Work through the entries below line by line and give the number of lines with the string "QLabel", nothing else.

● ● ●

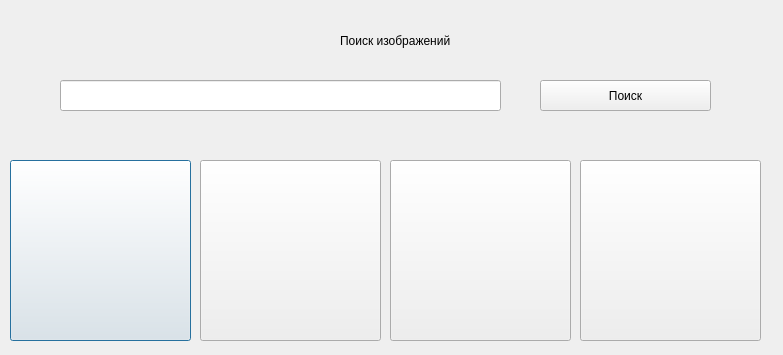
Cassiopeia-A/minecraft_calc, file image.ui: the form before one commit.
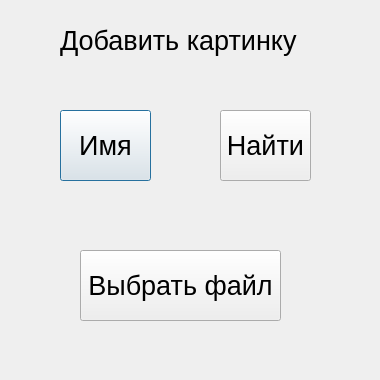
The form after the commit. The open tabs and pages were chosen to show the change.

What changed in the file:
```diff
--- a/image.ui
+++ b/image.ui
@@ -6,100 +6,250 @@
    <rect>
     <x>0</x>
     <y>0</y>
-    <width>783</width>
-    <height>355</height>
+    <width>380</width>
+    <height>380</height>
    </rect>
   </property>
   <property name="windowTitle">
    <string>Dialog</string>
   </property>
-  <widget class="QPushButton" name="image_1">
+  <widget class="QStackedWidget" name="pages">
    <property name="geometry">
     <rect>
      <x>10</x>
-     <y>160</y>
-     <width>181</width>
-     <height>181</height>
+     <y>10</y>
+     <width>361</width>
+     <height>361</height>
     </rect>
    </property>
+   <property name="currentIndex">
+    <number>1</number>
+   </property>
+   <widget class="QWidget" name="page">
+    <widget class="QLabel" name="label_2">
+     <property name="geometry">
+      <rect>
+       <x>50</x>
+       <y>10</y>
+       <width>251</width>
+       <height>41</height>
+      </rect>
+     </property>
+     <property name="font">
+      <font>
+       <pointsize>20</pointsize>
+      </font>
+     </property>
    <property name="text">
-    <string/>
-   </property>
-  </widget>
-  <widget class="QPushButton" name="image_2">
+      <string>Добавить картинку</string>
+     </property>
+    </widget>
+    <widget class="QPushButton" name="name_image">
    <property name="geometry">
     <rect>
-     <x>200</x>
-     <y>160</y>
-     <width>181</width>
-     <height>181</height>
-    </rect>
-   </property>
+       <x>50</x>
+       <y>100</y>
+       <width>91</width>
+       <height>71</height>
+      </rect>
+     </property>
+     <property name="font">
+      <font>
+       <pointsize>20</pointsize>
+      </font>
+     </property>
    <property name="text">
-    <string/>
-   </property>
-  </widget>
-  <widget class="QPushButton" name="image_3">
+      <string>Имя</string>
+     </property>
+    </widget>
+    <widget class="QPushButton" name="select_image">
    <property name="geometry">
     <rect>
-     <x>390</x>
-     <y>160</y>
-     <width>181</width>
-     <height>181</height>
-    </rect>
-   </property>
+       <x>70</x>
+       <y>240</y>
+       <width>201</width>
+       <height>71</height>
+      </rect>
+     </property>
+     <property name="font">
+      <font>
+       <pointsize>20</pointsize>
+      </font>
+     </property>
    <property name="text">
-    <string/>
-   </property>
-  </widget>
-  <widget class="QPushButton" name="image_4">
+      <string>Выбрать файл</string>
+     </property>
+    </widget>
+    <widget class="QPushButton" name="search_image">
    <property name="geometry">
     <rect>
-     <x>580</x>
-     <y>160</y>
-     <width>181</width>
-     <height>181</height>
-    </rect>
-   </property>
+       <x>210</x>
+       <y>100</y>
+       <width>91</width>
+       <height>71</height>
+      </rect>
+     </property>
+     <property name="font">
+      <font>
+       <pointsize>20</pointsize>
+      </font>
+     </property>
    <property name="text">
-    <string/>
-   </property>
-  </widget>
-  <widget class="QLineEdit" name="search_text">
+      <string>Найти</string>
+     </property>
+    </widget>
+   </widget>
+   <widget class="QWidget" name="page_2">
+    <widget class="QLabel" name="label">
    <property name="geometry">
     <rect>
-     <x>60</x>
-     <y>80</y>
-     <width>441</width>
+       <x>80</x>
+       <y>10</y>
+       <width>191</width>
      <height>31</height>
     </rect>
    </property>
+     <property name="font">
+      <font>
+       <pointsize>15</pointsize>
+      </font>
+     </property>
+     <property name="text">
+      <string>Поиск изображений</string>
+     </property>
   </widget>
   <widget class="QPushButton" name="search_btn">
    <property name="geometry">
     <rect>
-     <x>540</x>
-     <y>80</y>
-     <width>171</width>
+       <x>200</x>
+       <y>60</y>
+       <width>81</width>
      <height>31</height>
     </rect>
    </property>
+     <property name="font">
+      <font>
+       <pointsize>15</pointsize>
+      </font>
+     </property>
    <property name="text">
     <string>Поиск</string>
    </property>
   </widget>
-  <widget class="QLabel" name="label">
+    <widget class="QLineEdit" name="search_text">
    <property name="geometry">
     <rect>
-     <x>340</x>
+       <x>50</x>
+       <y>60</y>
+       <width>131</width>
+       <height>31</height>
+      </rect>
+     </property>
+    </widget>
+    <widget class="QPushButton" name="image_1">
+     <property name="geometry">
+      <rect>
+       <x>80</x>
+       <y>120</y>
+       <width>181</width>
+       <height>181</height>
+      </rect>
+     </property>
+     <property name="text">
+      <string/>
+     </property>
+    </widget>
+    <widget class="QPushButton" name="search_return">
+     <property name="geometry">
+      <rect>
+       <x>10</x>
+       <y>320</y>
+       <width>111</width>
+       <height>31</height>
+      </rect>
+     </property>
+     <property name="text">
+      <string>Вернуться</string>
+     </property>
+    </widget>
+    <widget class="QPushButton" name="search_add_image">
+     <property name="geometry">
+      <rect>
+       <x>240</x>
+       <y>320</y>
+       <width>111</width>
+       <height>31</height>
+      </rect>
+     </property>
+     <property name="text">
+      <string>Выбрать</string>
+     </property>
+    </widget>
+   </widget>
+   <widget class="QWidget" name="page_3">
+    <widget class="QLineEdit" name="image_name">
+     <property name="geometry">
+      <rect>
+       <x>40</x>
+       <y>140</y>
+       <width>251</width>
+       <height>51</height>
+      </rect>
+     </property>
+     <property name="font">
+      <font>
+       <pointsize>20</pointsize>
+      </font>
+     </property>
+     <property name="text">
+      <string/>
+     </property>
+    </widget>
+    <widget class="QLabel" name="label_3">
+     <property name="geometry">
+      <rect>
+       <x>30</x>
      <y>30</y>
+       <width>271</width>
+       <height>61</height>
+      </rect>
+     </property>
+     <property name="font">
+      <font>
+       <pointsize>30</pointsize>
+      </font>
+     </property>
+     <property name="text">
+      <string>Имя картинки</string>
+     </property>
+    </widget>
+    <widget class="QPushButton" name="name_return">
+     <property name="geometry">
+      <rect>
+       <x>10</x>
+       <y>320</y>
      <width>111</width>
-     <height>21</height>
+       <height>31</height>
     </rect>
    </property>
    <property name="text">
-    <string>Поиск изображений</string>
-   </property>
+      <string>Вернуться</string>
+     </property>
+    </widget>
+    <widget class="QPushButton" name="name_add_image">
+     <property name="geometry">
+      <rect>
+       <x>240</x>
+       <y>320</y>
+       <width>111</width>
+       <height>31</height>
+      </rect>
+     </property>
+     <property name="text">
+      <string>Выбрать</string>
+     </property>
+    </widget>
+   </widget>
   </widget>
  </widget>
  <resources/>
```
Lines whose indentation alone changed are shown as unchanged.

● ● ●

— TASK OUTPUT —
4